━━━━━ Given records
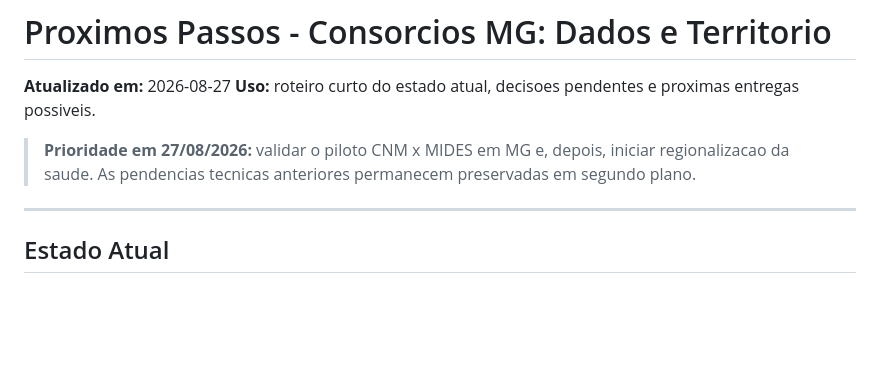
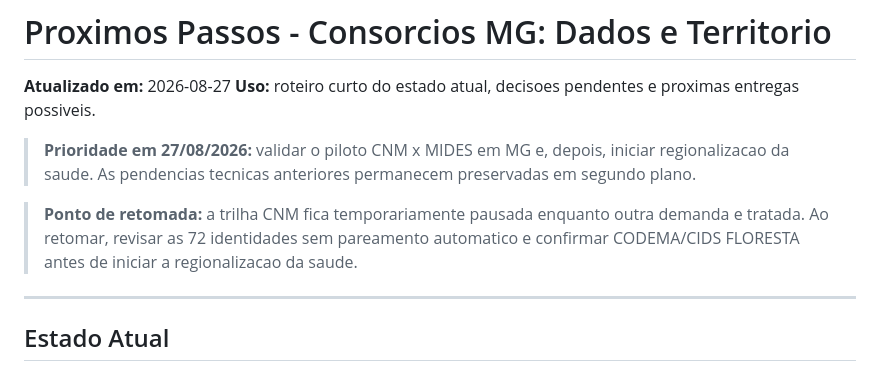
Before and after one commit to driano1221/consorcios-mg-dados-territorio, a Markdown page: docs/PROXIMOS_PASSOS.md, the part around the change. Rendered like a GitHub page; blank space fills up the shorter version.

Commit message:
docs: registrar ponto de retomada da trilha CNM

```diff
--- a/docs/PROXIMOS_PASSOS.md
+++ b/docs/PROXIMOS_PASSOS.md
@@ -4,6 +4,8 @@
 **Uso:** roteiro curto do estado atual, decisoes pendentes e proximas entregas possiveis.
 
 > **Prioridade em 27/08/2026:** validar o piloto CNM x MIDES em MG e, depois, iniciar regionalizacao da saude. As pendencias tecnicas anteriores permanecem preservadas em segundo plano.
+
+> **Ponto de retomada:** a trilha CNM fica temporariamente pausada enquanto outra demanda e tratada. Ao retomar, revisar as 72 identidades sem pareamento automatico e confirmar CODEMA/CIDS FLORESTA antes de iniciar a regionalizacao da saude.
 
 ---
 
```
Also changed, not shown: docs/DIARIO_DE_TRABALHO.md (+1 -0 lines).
━━━━━━━━━━
━━━━━ Given records
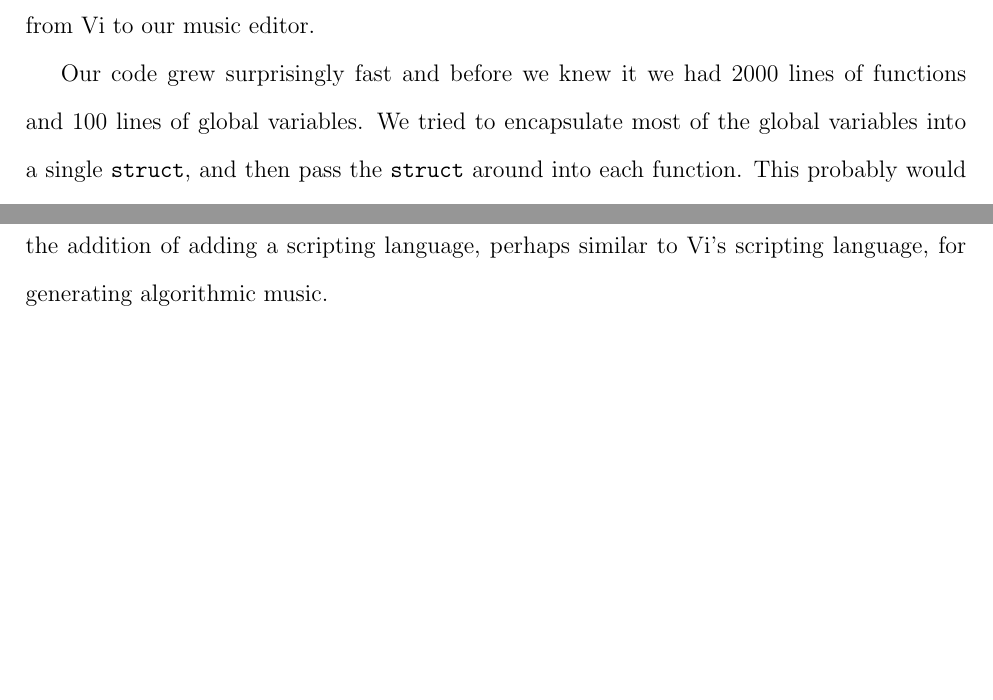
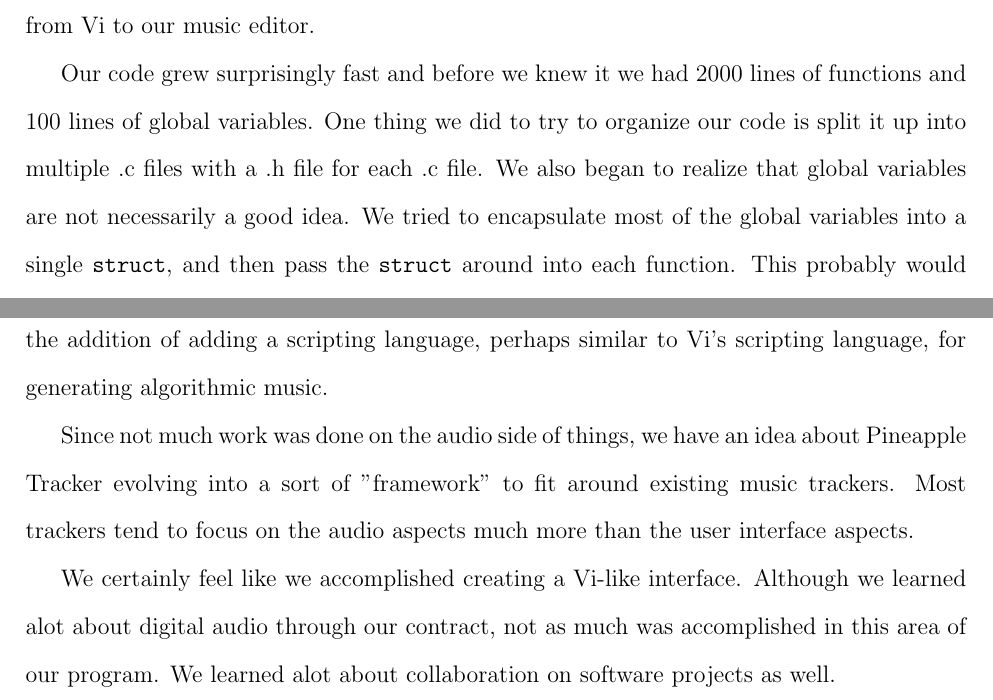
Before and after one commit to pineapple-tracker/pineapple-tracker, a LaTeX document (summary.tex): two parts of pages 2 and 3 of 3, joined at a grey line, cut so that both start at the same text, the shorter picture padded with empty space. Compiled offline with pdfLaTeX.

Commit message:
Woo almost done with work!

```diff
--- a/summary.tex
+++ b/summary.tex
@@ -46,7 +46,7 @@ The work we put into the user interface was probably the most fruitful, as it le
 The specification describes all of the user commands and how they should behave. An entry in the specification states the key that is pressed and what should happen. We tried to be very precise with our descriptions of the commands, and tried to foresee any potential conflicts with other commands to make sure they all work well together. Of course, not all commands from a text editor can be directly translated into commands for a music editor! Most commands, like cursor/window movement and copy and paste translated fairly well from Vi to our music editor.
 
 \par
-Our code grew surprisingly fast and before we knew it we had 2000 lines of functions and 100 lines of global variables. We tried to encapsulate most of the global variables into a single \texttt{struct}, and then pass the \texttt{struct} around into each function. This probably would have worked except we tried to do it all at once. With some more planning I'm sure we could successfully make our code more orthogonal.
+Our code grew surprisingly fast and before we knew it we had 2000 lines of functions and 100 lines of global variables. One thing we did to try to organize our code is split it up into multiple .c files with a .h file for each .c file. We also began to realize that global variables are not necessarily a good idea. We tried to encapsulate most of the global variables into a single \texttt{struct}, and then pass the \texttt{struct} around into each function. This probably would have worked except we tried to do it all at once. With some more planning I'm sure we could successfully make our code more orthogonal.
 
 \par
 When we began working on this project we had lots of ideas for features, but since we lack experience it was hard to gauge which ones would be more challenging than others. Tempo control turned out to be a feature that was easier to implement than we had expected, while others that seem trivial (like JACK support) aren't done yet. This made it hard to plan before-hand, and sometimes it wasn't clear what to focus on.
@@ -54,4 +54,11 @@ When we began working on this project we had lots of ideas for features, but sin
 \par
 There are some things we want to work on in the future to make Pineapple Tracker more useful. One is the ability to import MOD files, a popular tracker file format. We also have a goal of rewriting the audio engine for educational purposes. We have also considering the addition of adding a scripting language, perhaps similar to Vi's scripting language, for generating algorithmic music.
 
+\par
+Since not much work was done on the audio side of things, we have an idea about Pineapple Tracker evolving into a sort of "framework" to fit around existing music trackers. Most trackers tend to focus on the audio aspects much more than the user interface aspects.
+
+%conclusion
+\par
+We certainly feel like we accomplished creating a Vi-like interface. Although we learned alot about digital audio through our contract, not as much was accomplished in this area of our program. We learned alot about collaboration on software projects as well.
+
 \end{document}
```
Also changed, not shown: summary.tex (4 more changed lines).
━━━━━━━━━━
> [Your task] What lines in the material above hold the word "summary"? Pull them out.

> [Answer for this exercise]
Before and after one commit to pineapple-tracker/pineapple-tracker, a LaTeX document (summary.tex): two parts of pages 2 and 3 of 3, joined at a grey line, cut so that both start at the same text, the shorter picture padded with empty space. Compiled offline with pdfLaTeX.
--- a/summary.tex
+++ b/summary.tex
Also changed, not shown: summary.tex (4 more changed lines).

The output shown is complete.